"I honestly thought it would be over within the first round," said McCarthy, who officiated at Saturday night's WSOF 28 here in Orange County. "And you know, when we got to the end of the first round, I thought, ‘Oh my God, this thing's going to go all three rounds.'"

The dean of mixed martial arts officials, McCarthy has forgotten more fights than even the most voracious fans have ever watched. McCarthy practically invented the role of MMA referee, after all, getting his start at UFC 2, helping to craft the current unified rule set, and officiating thousands upon thousands of fights all over the world.

So when McCarthy found himself assigned to the Bellator 149 co-feature bout between Slice, the 42-year-old special attraction who had fought just once in the past five years, and Dada, a street fighter with just two pro bouts legally known as Dhafir Harris, at Houston's Toyota Center, he was ready for anything.

Both fighters got visibly tired early after a first-round ground stalemate. But McCarthy was going to call the fight down the middle like any other bout and wasn't about to do the competitors any favors. That led to frequent restarts and standups, including an instance in the second round of a rare standup call with a fighter, Slice, in full mounted position.

"I always tell them, 'I'm going to stand you up unless you do something,'" McCarthy said. "I'm telling Kimbo, ‘Kimbo, do something.' And he's just tired. He's not trying to punch, he's not trying to go for a submission, he's just trying to catch breath and let time go by."

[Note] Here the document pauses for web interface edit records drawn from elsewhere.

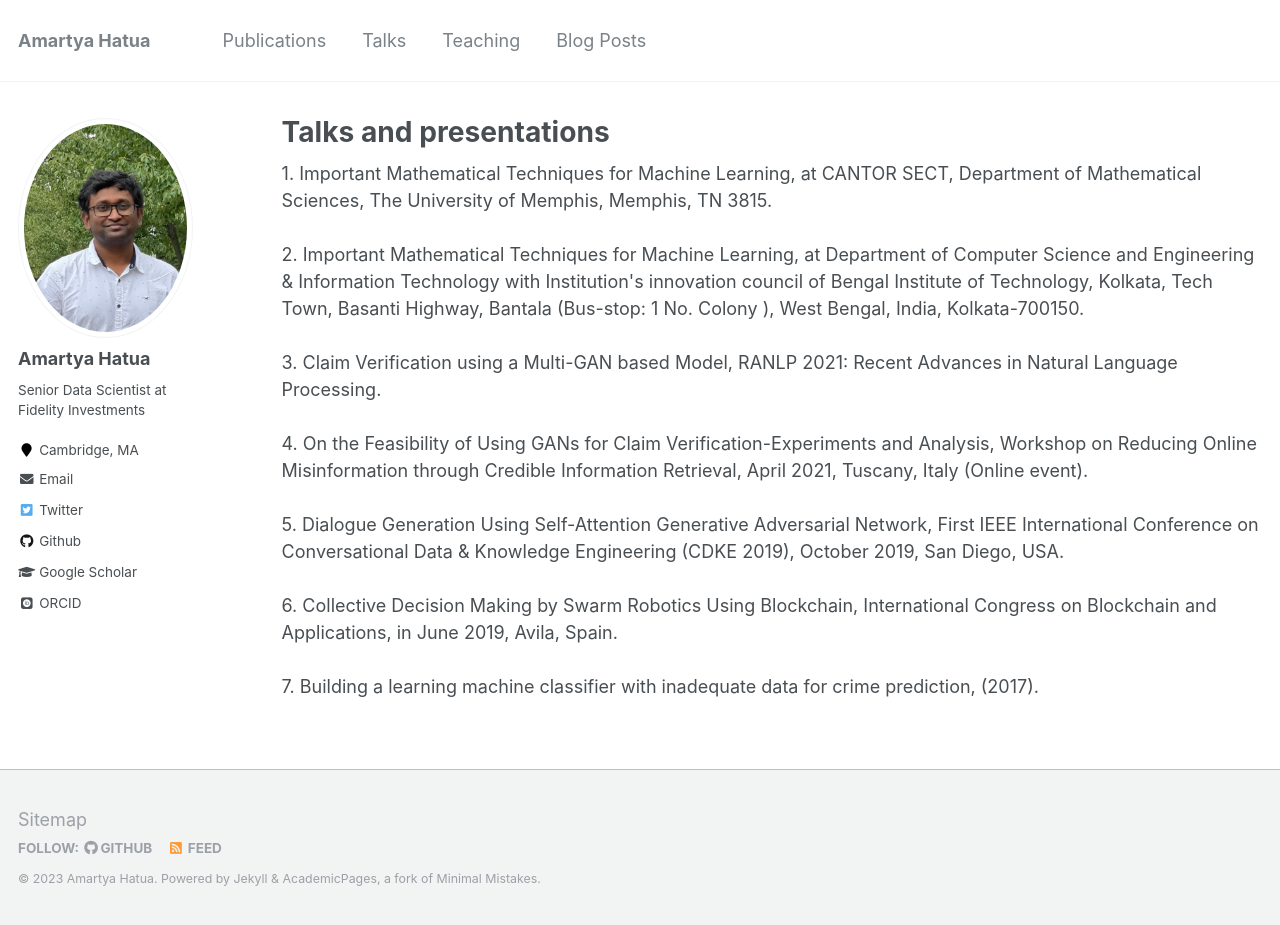
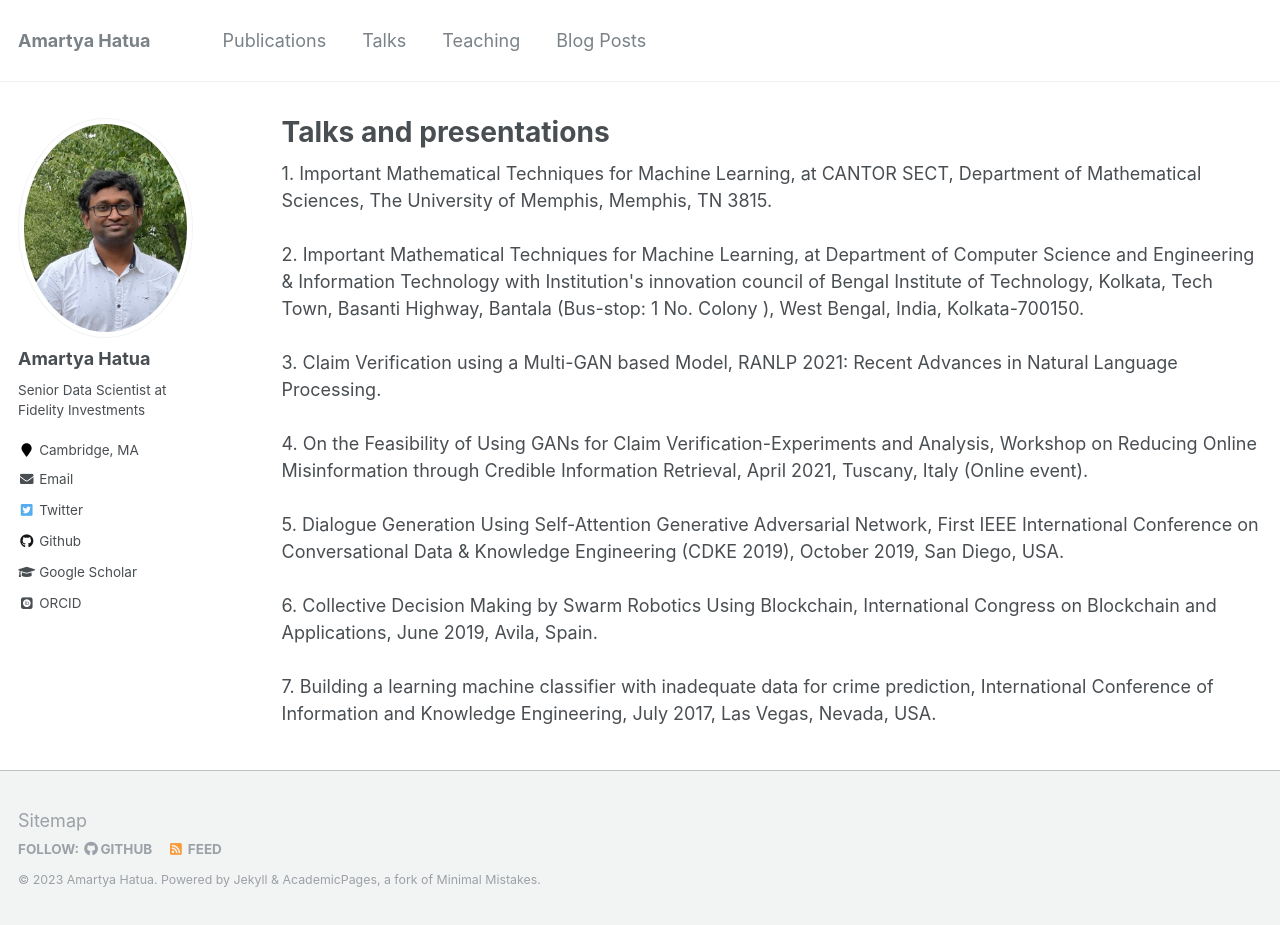
Before and after one commit to amartyahatua/amartyahatua.github.io, a Jekyll site: the page built from _pages/talks.html, in a window 1280 px wide and 925 px high. Built offline with Jekyll 4.4.1, drawn with Linux system fonts in a browser that asks for light colours; some web fonts are replaced.

Commit message:
'Updating_Git_Link'

```diff
--- a/_pages/talks.html
+++ b/_pages/talks.html
@@ -20,10 +20,11 @@ author_profile: true
 5. Dialogue Generation Using Self-Attention Generative Adversarial Network, First IEEE International Conference on Conversational Data & Knowledge Engineering (CDKE 2019), October 2019, San Diego, USA.
 <br>
 <br>
-6. Collective Decision Making by Swarm Robotics Using Blockchain, International Congress on Blockchain and Applications, in June 2019, Avila, Spain.
+6. Collective Decision Making by Swarm Robotics Using Blockchain, International Congress on Blockchain and Applications, June 2019, Avila, Spain.
 <br>
 <br>
-7. Building a learning machine classifier with inadequate data for crime prediction,  (2017).
+7. Building a learning machine classifier with inadequate data for crime prediction, International Conference of Information and Knowledge Engineering, July 2017, Las Vegas, Nevada, USA.
+
 
 
 
```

This marked just the second time in McCarthy's career he has called for a standup from a full mount. The other? UFC 17 in 1998, when Jeremy Horn did nothing with a dominant position against Frank Shamrock in a UFC light heavyweight title fight.

"Jeremy was tearing Frank up," McCarthy said. "And it gets to the point, he gets full mount, and he just sits there, and Frank is underneath just holding on, and he's not doing anything.

"I said, 'C'mon Jeremy, you've got to work,'" McCarthy continued. "And it goes for about a minute and a half, and I said, ‘Jeremy, you have got to do something or I'm going to stand you up.' And he doesn't. So I stop and stand them up."

Shamrock retained what was then referred to as the middleweight title, but is actually the current UFC 205-pound belt, via kneebar at the 16:28 mark, and McCarthy couldn't help but ask Horn afterwards what he was thinking in the heat of the moment.

McCarthy recalled: "I went to the back afterwards, I said, "What in the f--- were you thinking? Did you not hear me? He goes ‘Oh yeah John, I heard every word.' I said, ‘What were you thinking?' He goes. ‘Honestly?' and I said, ‘No I want you to lie, Jeremy.' And he said ‘Honestly, John, holy s---, I'm mounted on Frank Shamrock and I don't want him to do anything to me.' I went, ‘That's all I needed to know, man.'"

In the case of Shamrock-Horn, you're talking about a Hall of Fame caliber fighter in Shamrock and a respected vet of nearly 120 fights in Horn.

Kimbo vs. Dada, on the other hand, was something entirely different. The bout, which Slice won via TKO in the third round, was wildly mocked online before it was revealed that Harris had a cardiac scare after the fight and was rushed to the hospital.

But while McCarthy obviously doesn't wish any ill upon Dada 5000, it was his job to call what's in front of him as a referee, and stop it at the appropriate time based on the available information.

"There was never anything that landed that was hard," McCarthy said. "They didn't hit each other with any hard shots. ... Look, there are people that paid money to see this fight. This is not just about you laying on somebody because you're both tired. That's your fault for coming into the fight in that condition."